Lean finely textured beef, also known as "pink slime," has made headlines around the world. From Jamie Oliver's YouTube video to stories from ABC News, you've probably heard all sides of the story by now. Many grocery stores have stopped selling ground beef that also contains lean finely textured beef. And schools can opt-out of receiving it, too.
Best Food Facts reader Nora had a couple questions about antibiotics and probiotics in food animals. We contacted Dr. Paul Ebner and Dr. Stuart Price to answer her questions.
When asked whether there is a correlation between the size of a farm and whether it sustainably produces food, food experts say it all comes down to management.
Recent news reports have claimed ground beef is treated with ammonia and other chemicals. With many people wondering if their beef is safe, we spoke to Dr. James Dickson, Iowa State University, about this “pink slime” and its implications.
“Pink slime.” It’s everywhere, being talked about by everyone – from this mom blogger who is also a meat scientist, and this news report from an Albany, N.Y. TV station, to this food editor’s taste test and this science journal’s take on the matter. We’re curious about what you think! Vote in our poll below or tell us how you feel about lean finely textured beef/”pink slime” in your own words in our comments section.
When we asked Dr. Melinda Sothern about new studies linking fatty foods to brain damage, she indicated there is a lot of truth to these studies. She said adults and children alike should be aware of what this means, and provided best practices (beyond avoiding fatty foods) to avoid unwanted changes to the brain.
We received this inquiry from Best Food Facts reader Kathleen:

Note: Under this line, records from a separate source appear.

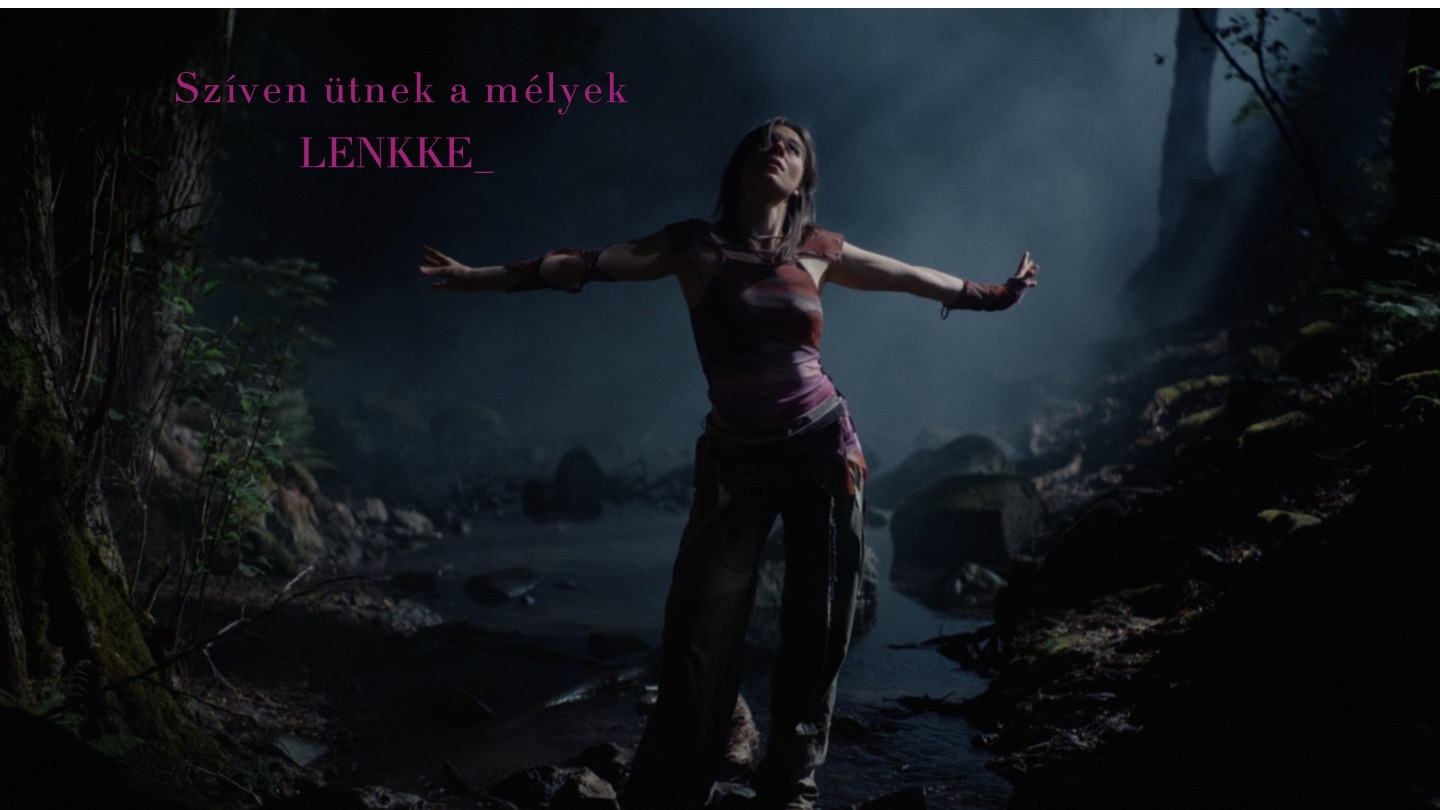
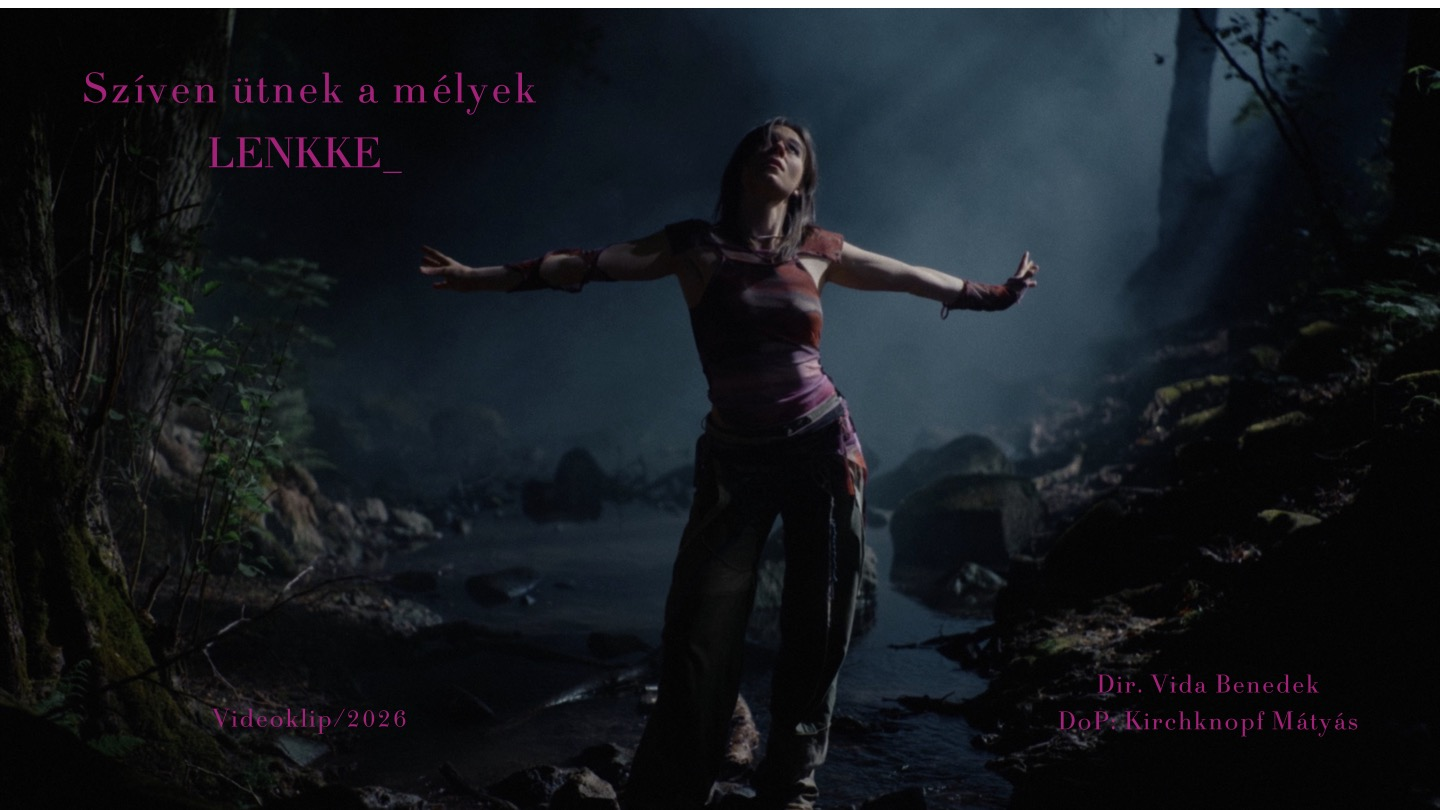
more still

Changed region(s): [[0.0625, 0.0926, 0.4375, 0.216], [0.7188, 0.8333, 0.9375, 0.9259], [0.1562, 0.8642, 0.2812, 0.8951]]

diff --git a/elso-oldal.html b/elso-oldal.html
@@ -200,6 +200,12 @@
 
             <div class="videoclip-gallery">
               <figure class="videoclip-shot">
+                <a href="https://www.youtube.com/watch?v=KUAKet2wHBo&list=RDKUAKet2wHBo&start_radio=1" target="_blank" rel="noopener noreferrer" aria-label="Watch LENKKE music video on YouTube">
+                  <img src="optimized/lenkke-1280.jpg" alt="Music video frame directed by Vida Benedek for LENKKE" width="1440" height="810" loading="lazy" decoding="async">
+                </a>
+              </figure>
+
+              <figure class="videoclip-shot">
                 <a href="https://www.youtube.com/watch?v=rQDjx8vkRmA&list=RDrQDjx8vkRmA&start_radio=1" target="_blank" rel="noopener noreferrer" aria-label="Watch Szlimmy - You Wouldn't Be Yourself on YouTube">
                   <img src="optimized/videoclip-001-1280.jpg" alt="Music video frame directed by Vida Benedek for Szlimmy - You Wouldn't Be Yourself" width="1280" height="720" loading="lazy" decoding="async">
                 </a>
@@ -220,12 +226,6 @@
               <figure class="videoclip-shot">
                 <a href="https://www.youtube.com/watch?v=yd0roFBKNnw&list=RDyd0roFBKNnw&start_radio=1" target="_blank" rel="noopener noreferrer" aria-label="Watch Ohnody - Hideg 2 on YouTube">
                   <img src="optimized/videoclip-005-1280.jpg" alt="Music video frame directed by Vida Benedek for Ohnody - Hideg 2" width="1280" height="720" loading="lazy" decoding="async">
-                </a>
-              </figure>
-
-              <figure class="videoclip-shot">
-                <a href="https://www.youtube.com/watch?v=KUAKet2wHBo&list=RDKUAKet2wHBo&start_radio=1" target="_blank" rel="noopener noreferrer" aria-label="Watch LENKKE music video on YouTube">
-                  <img src="optimized/lenkke-1280.jpg" alt="Music video frame directed by Vida Benedek for LENKKE" width="1440" height="810" loading="lazy" decoding="async">
                 </a>
               </figure>
             </div>

diff --git a/index.html b/index.html
@@ -200,6 +200,12 @@
 
             <div class="videoclip-gallery">
               <figure class="videoclip-shot">
+                <a href="https://www.youtube.com/watch?v=KUAKet2wHBo&list=RDKUAKet2wHBo&start_radio=1" target="_blank" rel="noopener noreferrer" aria-label="Watch LENKKE music video on YouTube">
+                  <img src="optimized/lenkke-1280.jpg" alt="Music video frame directed by Vida Benedek for LENKKE" width="1440" height="810" loading="lazy" decoding="async">
+                </a>
+              </figure>
+
+              <figure class="videoclip-shot">
                 <a href="https://www.youtube.com/watch?v=rQDjx8vkRmA&list=RDrQDjx8vkRmA&start_radio=1" target="_blank" rel="noopener noreferrer" aria-label="Watch Szlimmy - You Wouldn't Be Yourself on YouTube">
                   <img src="optimized/videoclip-001-1280.jpg" alt="Music video frame directed by Vida Benedek for Szlimmy - You Wouldn't Be Yourself" width="1280" height="720" loading="lazy" decoding="async">
                 </a>
@@ -220,12 +226,6 @@
               <figure class="videoclip-shot">
                 <a href="https://www.youtube.com/watch?v=yd0roFBKNnw&list=RDyd0roFBKNnw&start_radio=1" target="_blank" rel="noopener noreferrer" aria-label="Watch Ohnody - Hideg 2 on YouTube">
                   <img src="optimized/videoclip-005-1280.jpg" alt="Music video frame directed by Vida Benedek for Ohnody - Hideg 2" width="1280" height="720" loading="lazy" decoding="async">
-                </a>
-              </figure>
-
-              <figure class="videoclip-shot">
-                <a href="https://www.youtube.com/watch?v=KUAKet2wHBo&list=RDKUAKet2wHBo&start_radio=1" target="_blank" rel="noopener noreferrer" aria-label="Watch LENKKE music video on YouTube">
-                  <img src="optimized/lenkke-1280.jpg" alt="Music video frame directed by Vida Benedek for LENKKE" width="1440" height="810" loading="lazy" decoding="async">
                 </a>
               </figure>
             </div>

diff --git a/script.js b/script.js
@@ -69,6 +69,23 @@ const clipFrameFiles = [
   "Still 2026-04-17 161445_1.1.5.jpg",
   "Still 2026-04-17 161445_1.1.7.jpg",
   "Still 2026-04-17 161445_1.1.8.jpg",
+  "lenkke-frame-001.jpg",
+  "lenkke-frame-002.jpg",
+  "lenkke-frame-003.jpg",
+  "lenkke-frame-004.jpg",
+  "lenkke-frame-005.jpg",
+  "lenkke-frame-006.jpg",
+  "lenkke-frame-007.jpg",
+  "lenkke-frame-008.jpg",
+  "lenkke-frame-009.jpg",
+  "lenkke-frame-010.jpg",
+  "lenkke-frame-011.jpg",
+  "lenkke-frame-012.jpg",
+  "lenkke-frame-013.jpg",
+  "lenkke-frame-014.jpg",
+  "lenkke-frame-015.jpg",
+  "lenkke-frame-016.jpg",
+  "lenkke-frame-017.jpg",
 ];
 const clipFrameSources = clipFrameFiles.map((fileName) => `${clipFrameDirectory}${fileName}`);
 const clipFrameMobileSources = clipFrameFiles.map((_, index) => {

“Can anything be done on how we raise our chickens? The breasts are huge. Way too big. Then they put some solution in them which leaks out white goo while they’re cooking. On top, they have no taste. We can’t afford to buy Bell and Evens. There’s got to be a better way.”